As part of a campaign to improve the dignity and respect given to people with a behavioral health disorder, Voices of Hope is sharing real stories of real people in recovery. Today, one of our most dedicated volunteers, Darrell, shares his story with all of us.
My name is Darrell, and I am in long term recovery. The environment I felt trapped in growing up perhaps does not fit the normal story of happiness and love. I always knew I was different, just did not understand the reason. There were people who looked at my life and responded with “why do you always have to live on the edge?”, but mental illness is not something that comes with directions when you are born. Many times, it felt like being in a room full of people and screaming as loud as you can about the emotional pain you were in, but nobody was listening, and their lives went on as usual. I never considered myself an addict because I only used to decrease the emotional pain, I needed to stop the torment I was in. However, to stop the pain, I used crank and window pane, and that was usually chased with Bacardi. When I would get in trouble, the Judge would always cut me a break and order me to AA or NA, and truthfully, I only went for the free donuts and coffee. My life didn’t start to change until one day I had enough and decided to enlist in the USMC. Things began to escalate and I was given an Honorable Discharge. But, my psych evaluation after signing my discharge papers was Bipolar Disorder and a couple of other psychological terminology. Finally, somebody understood the reason and gave a definition behind it. Years later, I got in to trouble and this time, the judge ordered me to get psychological counseling. I thank God for the Pastor who became not just my counselor, but my mentor and father figure.

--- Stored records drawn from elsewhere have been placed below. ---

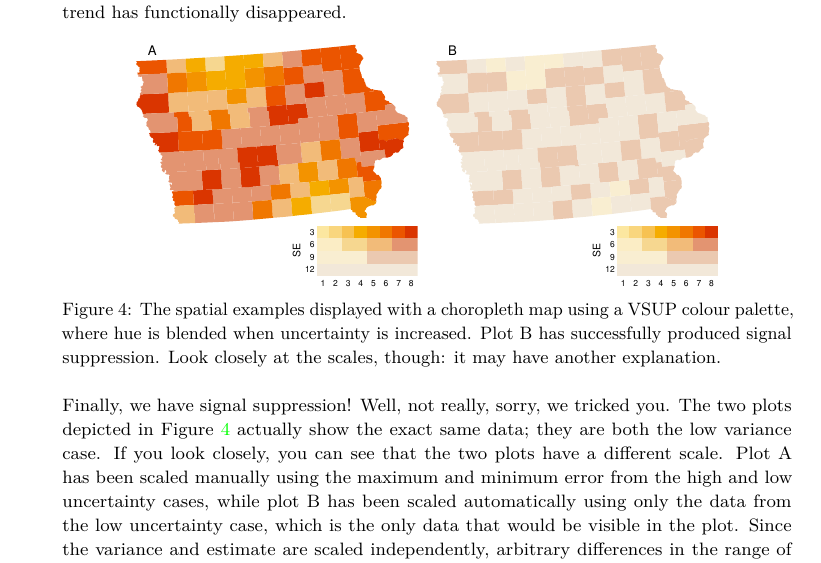
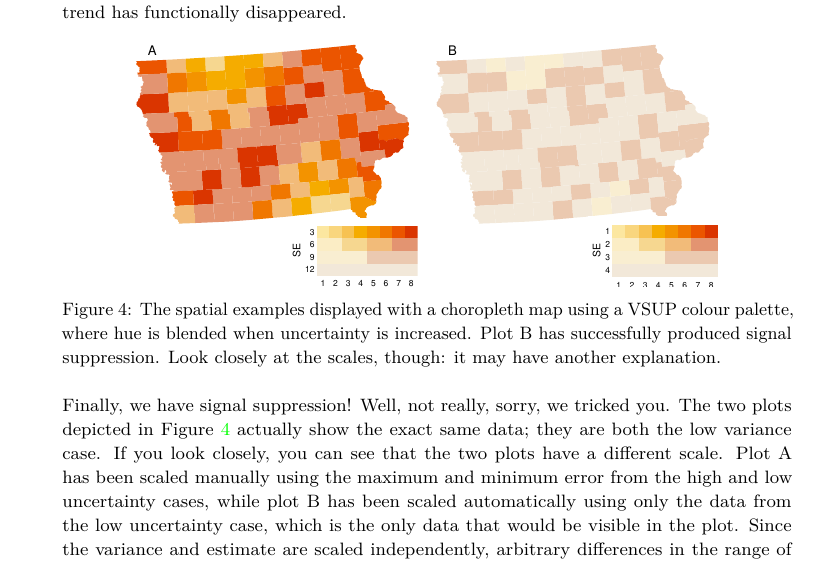
Before and after one commit to harriet-mason/ARSA-UncertaintyLitReview, a LaTeX document (paper.tex): part of page 12 of 25, cut so that both start at the same text. Compiled offline with pdfLaTeX.

Commit message:
fixed VSUP scale

```diff
--- a/paper.tex
+++ b/paper.tex
@@ -1,26 +1,24 @@
-% Options for packages loaded elsewhere
 % Options for packages loaded elsewhere
 \PassOptionsToPackage{unicode}{hyperref}
 \PassOptionsToPackage{hyphens}{url}
 \PassOptionsToPackage{dvipsnames,svgnames,x11names}{xcolor}
 %
 \documentclass[]{ar-1col-S2O}
-\usepackage{xcolor}
+
 \usepackage{amsmath,amssymb}
-\setcounter{secnumdepth}{-\maxdimen} % remove section numbering
 \usepackage{iftex}
 \ifPDFTeX
   \usepackage[T1]{fontenc}
   \usepackage[utf8]{inputenc}
   \usepackage{textcomp} % provide euro and other symbols
 \else % if luatex or xetex
-  \usepackage{unicode-math} % this also loads fontspec
+  \usepackage{unicode-math}
   \defaultfontfeatures{Scale=MatchLowercase}
   \defaultfontfeatures[\rmfamily]{Ligatures=TeX,Scale=1}
 \fi
 \usepackage{lmodern}
 \ifPDFTeX\else
-  % xetex/luatex font selection
+    % xetex/luatex font selection
 \fi
 % Use upquote if available, for straight quotes in verbatim environments
 \IfFileExists{upquote.sty}{\usepackage{upquote}}{}
@@ -38,6 +36,9 @@
 }{% if KOMA class
   \KOMAoptions{parskip=half}}
 \makeatother
+\usepackage{xcolor}
+\setlength{\emergencystretch}{3em} % prevent overfull lines
+\setcounter{secnumdepth}{-\maxdimen} % remove section numbering
 % Make \paragraph and \subparagraph free-standing
 \makeatletter
 \ifx\paragraph\undefined\else
@@ -63,8 +64,8 @@
 \makeatother
 
 
-\usepackage{longtable,booktabs,array}
-\newcounter{none} % for unnumbered tables
+\providecommand{\tightlist}{%
+  \setlength{\itemsep}{0pt}\setlength{\parskip}{0pt}}\usepackage{longtable,booktabs,array}
 \usepackage{calc} % for calculating minipage widths
 % Correct order of tables after \paragraph or \subparagraph
 \usepackage{etoolbox}
@@ -76,35 +77,17 @@
 \makesavenoteenv{longtable}
 \usepackage{graphicx}
 \makeatletter
-\newsavebox\pandoc@box
-\newcommand*\pandocbounded[1]{% scales image to fit in text height/width
-  \sbox\pandoc@box{#1}%
-  \Gscale@div\@tempa{\textheight}{\dimexpr\ht\pandoc@box+\dp\pandoc@box\relax}%
-  \Gscale@div\@tempb{\linewidth}{\wd\pandoc@box}%
-  \ifdim\@tempb\p@<\@tempa\p@\let\@tempa\@tempb\fi% select the smaller of both
-  \ifdim\@tempa\p@<\p@\scalebox{\@tempa}{\usebox\pandoc@box}%
-  \else\usebox{\pandoc@box}%
-  \fi%
-}
+\def\maxwidth{\ifdim\Gin@nat@width>\linewidth\linewidth\else\Gin@nat@width\fi}
+\def\maxheight{\ifdim\Gin@nat@height>\textheight\textheight\else\Gin@nat@height\fi}
+\makeatother
+% Scale images if necessary, so that they will not overflow the page
+% margins by default, and it is still possible to overwrite the defaults
+% using explicit options in \includegraphics[width, height, ...]{}
+\setkeys{Gin}{width=\maxwidth,height=\maxheight,keepaspectratio}
 % Set default figure placement to htbp
+\makeatletter
 \def\fps@figure{htbp}
 \makeatother
-
-
-
-
-
-\setlength{\emergencystretch}{3em} % prevent overfull lines
-
-\providecommand{\tightlist}{%
-  \setlength{\itemsep}{0pt}\setlength{\parskip}{0pt}}
-
-
-
-
-\usepackage[comma]{natbib}
-\bibliographystyle{ar-style1}
-
 
 % latex packages
 \usepackage{url}
@@ -150,9 +133,16 @@
 \@ifpackageloaded{caption}{}{\usepackage{caption}}
 \@ifpackageloaded{subcaption}{}{\usepackage{subcaption}}
 \makeatother
+
+\ifLuaTeX
+  \usepackage{selnolig}  % disable illegal ligatures
+\fi
+\usepackage[comma]{natbib}
+\bibliographystyle{ar-style1}
 \usepackage{bookmark}
+
 \IfFileExists{xurl.sty}{\usepackage{xurl}}{} % add URL line breaks if available
-\urlstyle{same}
+\urlstyle{same} % disable monospaced font for URLs
 \hypersetup{
   pdftitle={The Noisy Work of Uncertainty Visualisation},
   pdfauthor={Harriet Mason; Dianne Cook; Sarah Goodwin; Emi Tanaka; Susan VanderPlas},
@@ -838,7 +828,7 @@ functionally disappeared.
 
 \centering{
 
-\includegraphics[width=0.8\linewidth,height=\textheight,keepaspectratio]{paper_files/figure-pdf/fig-vsup-1.pdf}
+\includegraphics[width=0.8\textwidth,height=\textheight]{paper_files/figure-pdf/fig-vsup-1.pdf}
 
 }
 
```
Also changed, not shown: paper.pdf, paper_files/figure-pdf/fig-distribution-1.pdf, paper_files/figure-pdf/fig-ignore-1.pdf, paper_files/figure-pdf/fig-statistic-1.pdf, paper_files/figure-pdf/fig-variable-1.pdf, paper_files/figure-pdf/fig-vsup-1.pdf, paper.tex (10 more changed lines), 1 other file.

Today, I am giving back to my community, trying to be an advocate, because everyone has the right to life, liberty and the pursuit of happiness. Along the way, I lost a lot of important things, but I found me.